Yeah.  That was the name of Lou Reed’s radio show when Lou was a student at Syracuse.

No.  Bill Crystal was no Andy Kaufman.  Bill Crystal was just doing blackface here.  Is it Satchmo?  Miles?  An amalgamation named Pops?

Importantly, it is evident that Crystal has talent.  A lot of talent.  It’s just that he’s not channeling it very well here.  The blackface sans burnt cork doesn’t really become him.  It’s lazy.  Like Patti Smith Group’s “My Generation”.  Crystal isn’t risking much.

Today, Crystal’s routine would probably be called racist.  Yeah…  It’s a little odd.

But Patti Smith comes out on top.  “Jesus died for somebody’s sins/but not mine.”  Wow…

On national TV.  Long before Sinéad ripped up a picture of the Pope.

SNL was dangerous.

But it was also a gas.

Super Bass-o-Matic ’76.

Yeah, Dan Aykroyd took a step forward with this particular show.

Who even remembers Tom Snyder?

It’s of a different generation.  Not my generation.

We dig back in the past.

And this show (SNL) is not complete without the REAL commercials.

I wanna see the Marlboro Man, ads for Scotch, plugs for cars that Ralph Nader found out impaled people upon impact.  The good old days…

The FAKE commercials need the REAL commercials for the whole thing to work.

I’m thinking back to my youth.  When Crystal Pepsi was lampooned as Crystal Gravy.

And so it’s a shame that corporate America couldn’t get together and celebrate their grossly dated marketing of the 1970s by being a part of these reruns.
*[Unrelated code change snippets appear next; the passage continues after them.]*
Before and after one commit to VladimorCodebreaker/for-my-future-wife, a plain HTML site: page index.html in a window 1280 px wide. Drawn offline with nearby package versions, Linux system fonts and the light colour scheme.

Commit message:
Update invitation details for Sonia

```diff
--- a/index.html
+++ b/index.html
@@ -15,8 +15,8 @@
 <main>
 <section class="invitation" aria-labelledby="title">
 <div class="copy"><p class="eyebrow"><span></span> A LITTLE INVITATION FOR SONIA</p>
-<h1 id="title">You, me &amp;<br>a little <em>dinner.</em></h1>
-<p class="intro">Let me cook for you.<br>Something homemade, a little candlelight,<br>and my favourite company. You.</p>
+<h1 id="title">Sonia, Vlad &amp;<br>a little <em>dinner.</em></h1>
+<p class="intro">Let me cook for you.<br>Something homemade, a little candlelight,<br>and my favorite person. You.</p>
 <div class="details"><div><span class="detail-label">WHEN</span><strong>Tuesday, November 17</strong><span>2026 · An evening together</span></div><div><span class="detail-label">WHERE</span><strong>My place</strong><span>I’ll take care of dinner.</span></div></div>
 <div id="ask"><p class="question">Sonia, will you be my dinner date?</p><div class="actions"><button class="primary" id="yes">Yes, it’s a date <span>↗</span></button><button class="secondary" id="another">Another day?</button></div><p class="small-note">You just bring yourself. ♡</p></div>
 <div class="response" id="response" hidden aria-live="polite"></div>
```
Same criticism falls upon NBC.  Why don’t you give us a REAL glimpse of what watching this show in ’76 must have been like?

Some brands don’t even exist anymore.  Who holds the copyrights to commercials for defunct products?  That’s a lot of work just to give people a more realistic stroll down memory lane.

So it is instructive.

What you see on television today (the whole experience…especially the commercials) will be very quickly (QUICKLY) forgotten tomorrow.  The mundane pieces will fade first.  No one bothered to document them.  Too pervasive.

And then the few gems somehow get lost in the digital landfill.

Gary Weis was way ahead of me with his short film set in a dump.  Sanitation workers.  Garbage men.

Don’t mind me.  I’m just sifting through the detritus.

 

-PD